Revision comparison data:
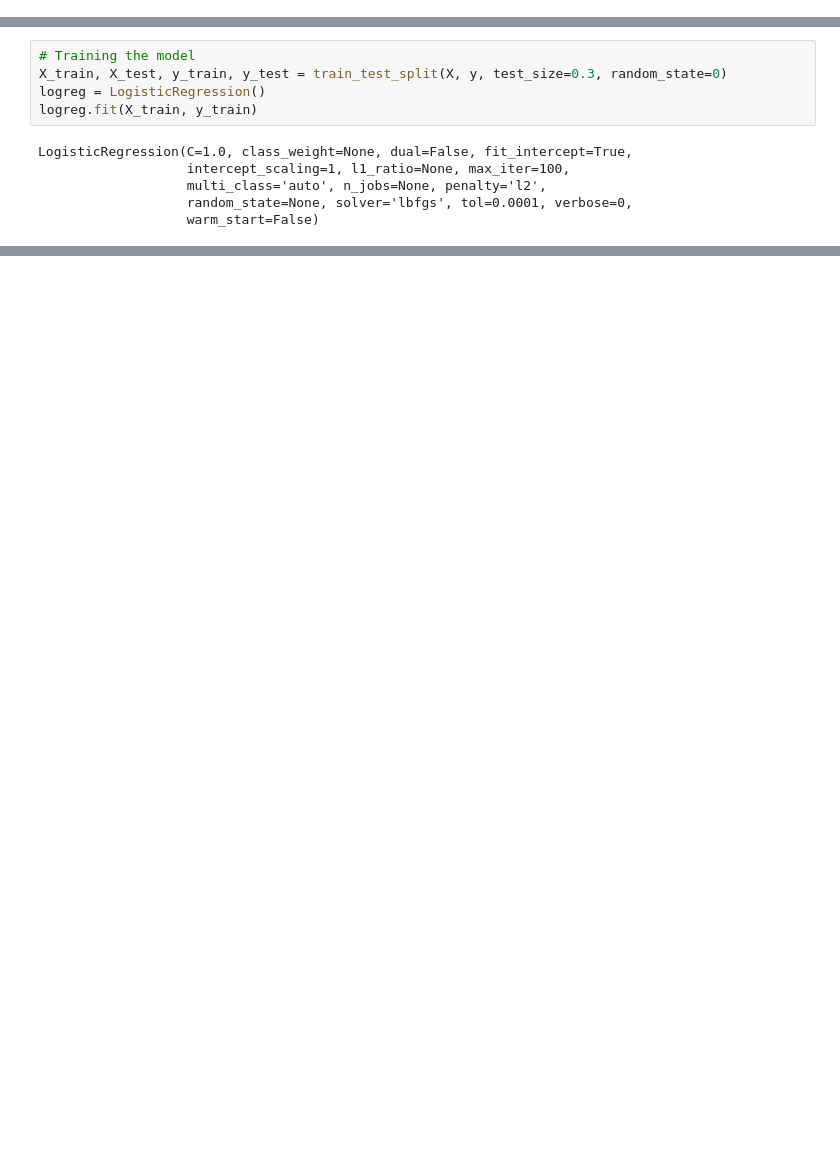
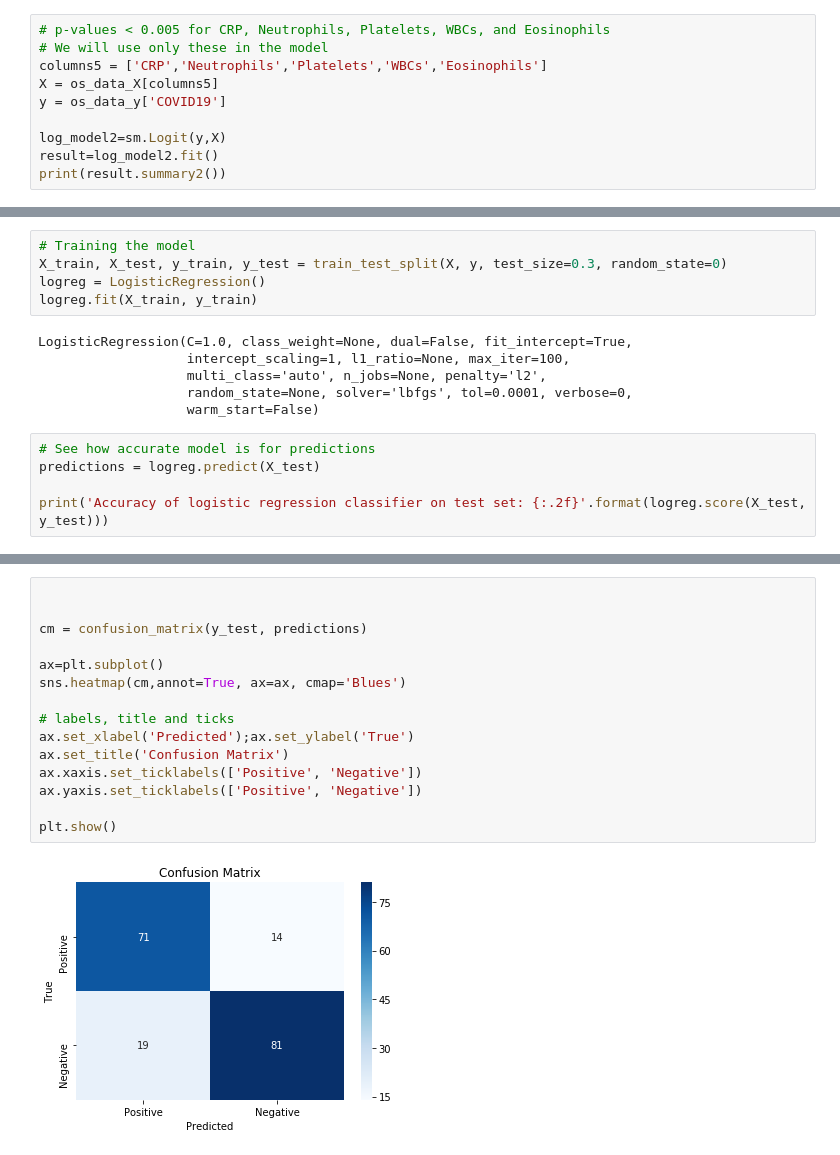
Before and after one commit to marthakarran/Final-Project, a Jupyter notebook: Project 3_COVID.ipynb, the cells around one changed output, grey strips where cells are left out. Cells and saved outputs as stored; diff of their text form; blank space fills up the shorter version.

```diff
--- a/Project 3_COVID.ipynb
+++ b/Project 3_COVID.ipynb
@@ -494 +490,11 @@ Eosinophils   -0.6594    0.1610  -4.0944  0.0000  -0.9750  -0.3437
 =================================================================
+# %%
+# p-values < 0.005 for CRP, Neutrophils, Platelets, WBCs, and Eosinophils
+# We will use only these in the model
+columns5 = ['CRP','Neutrophils','Platelets','WBCs','Eosinophils']
+X = os_data_X[columns5]
+y = os_data_y['COVID19']
+
+log_model2=sm.Logit(y,X)
+result=log_model2.fit()
+print(result.summary2())
@@ -503,3 +527,8 @@ LogisticRegression(C=1.0, class_weight=None, dual=False, fit_intercept=True,
                    multi_class='auto', n_jobs=None, penalty='l2',
                    random_state=None, solver='lbfgs', tol=0.0001, verbose=0,
                    warm_start=False)
+# %%
+# See how accurate model is for predictions
+predictions = logreg.predict(X_test)
+
+print('Accuracy of logistic regression classifier on test set: {:.2f}'.format(logreg.score(X_test, y_test)))
@@ -505,0 +558,17 @@ LogisticRegression(C=1.0, class_weight=None, dual=False, fit_intercept=True,
+# %%
+
+
+cm = confusion_matrix(y_test, predictions)
+
+ax=plt.subplot()
+sns.heatmap(cm,annot=True, ax=ax, cmap='Blues')
+
+# labels, title and ticks
+ax.set_xlabel('Predicted');ax.set_ylabel('True')
+ax.set_title('Confusion Matrix')
+ax.xaxis.set_ticklabels(['Positive', 'Negative'])
+ax.yaxis.set_ticklabels(['Positive', 'Negative'])
+
+plt.show()
+# %% [output]
+[figure, added]
```
Also changed, not shown: parts of 20 cells of this notebook, 3 other files.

EXERCISE INSTRUCTIONS: Write out all of the data above exactly, without any of its pictures.

RESULT FOR THIS TASK:
Before and after one commit to marthakarran/Final-Project, a Jupyter notebook: Project 3_COVID.ipynb, the cells around one changed output, grey strips where cells are left out. Cells and saved outputs as stored; diff of their text form; blank space fills up the shorter version.

```diff
--- a/Project 3_COVID.ipynb
+++ b/Project 3_COVID.ipynb
@@ -494 +490,11 @@ Eosinophils   -0.6594    0.1610  -4.0944  0.0000  -0.9750  -0.3437
 =================================================================
+# %%
+# p-values < 0.005 for CRP, Neutrophils, Platelets, WBCs, and Eosinophils
+# We will use only these in the model
+columns5 = ['CRP','Neutrophils','Platelets','WBCs','Eosinophils']
+X = os_data_X[columns5]
+y = os_data_y['COVID19']
+
+log_model2=sm.Logit(y,X)
+result=log_model2.fit()
+print(result.summary2())
@@ -503,3 +527,8 @@ LogisticRegression(C=1.0, class_weight=None, dual=False, fit_intercept=True,
                    multi_class='auto', n_jobs=None, penalty='l2',
                    random_state=None, solver='lbfgs', tol=0.0001, verbose=0,
                    warm_start=False)
+# %%
+# See how accurate model is for predictions
+predictions = logreg.predict(X_test)
+
+print('Accuracy of logistic regression classifier on test set: {:.2f}'.format(logreg.score(X_test, y_test)))
@@ -505,0 +558,17 @@ LogisticRegression(C=1.0, class_weight=None, dual=False, fit_intercept=True,
+# %%
+
+
+cm = confusion_matrix(y_test, predictions)
+
+ax=plt.subplot()
+sns.heatmap(cm,annot=True, ax=ax, cmap='Blues')
+
+# labels, title and ticks
+ax.set_xlabel('Predicted');ax.set_ylabel('True')
+ax.set_title('Confusion Matrix')
+ax.xaxis.set_ticklabels(['Positive', 'Negative'])
+ax.yaxis.set_ticklabels(['Positive', 'Negative'])
+
+plt.show()
+# %% [output]
+[figure, added]
```
Also changed, not shown: parts of 20 cells of this notebook, 3 other files.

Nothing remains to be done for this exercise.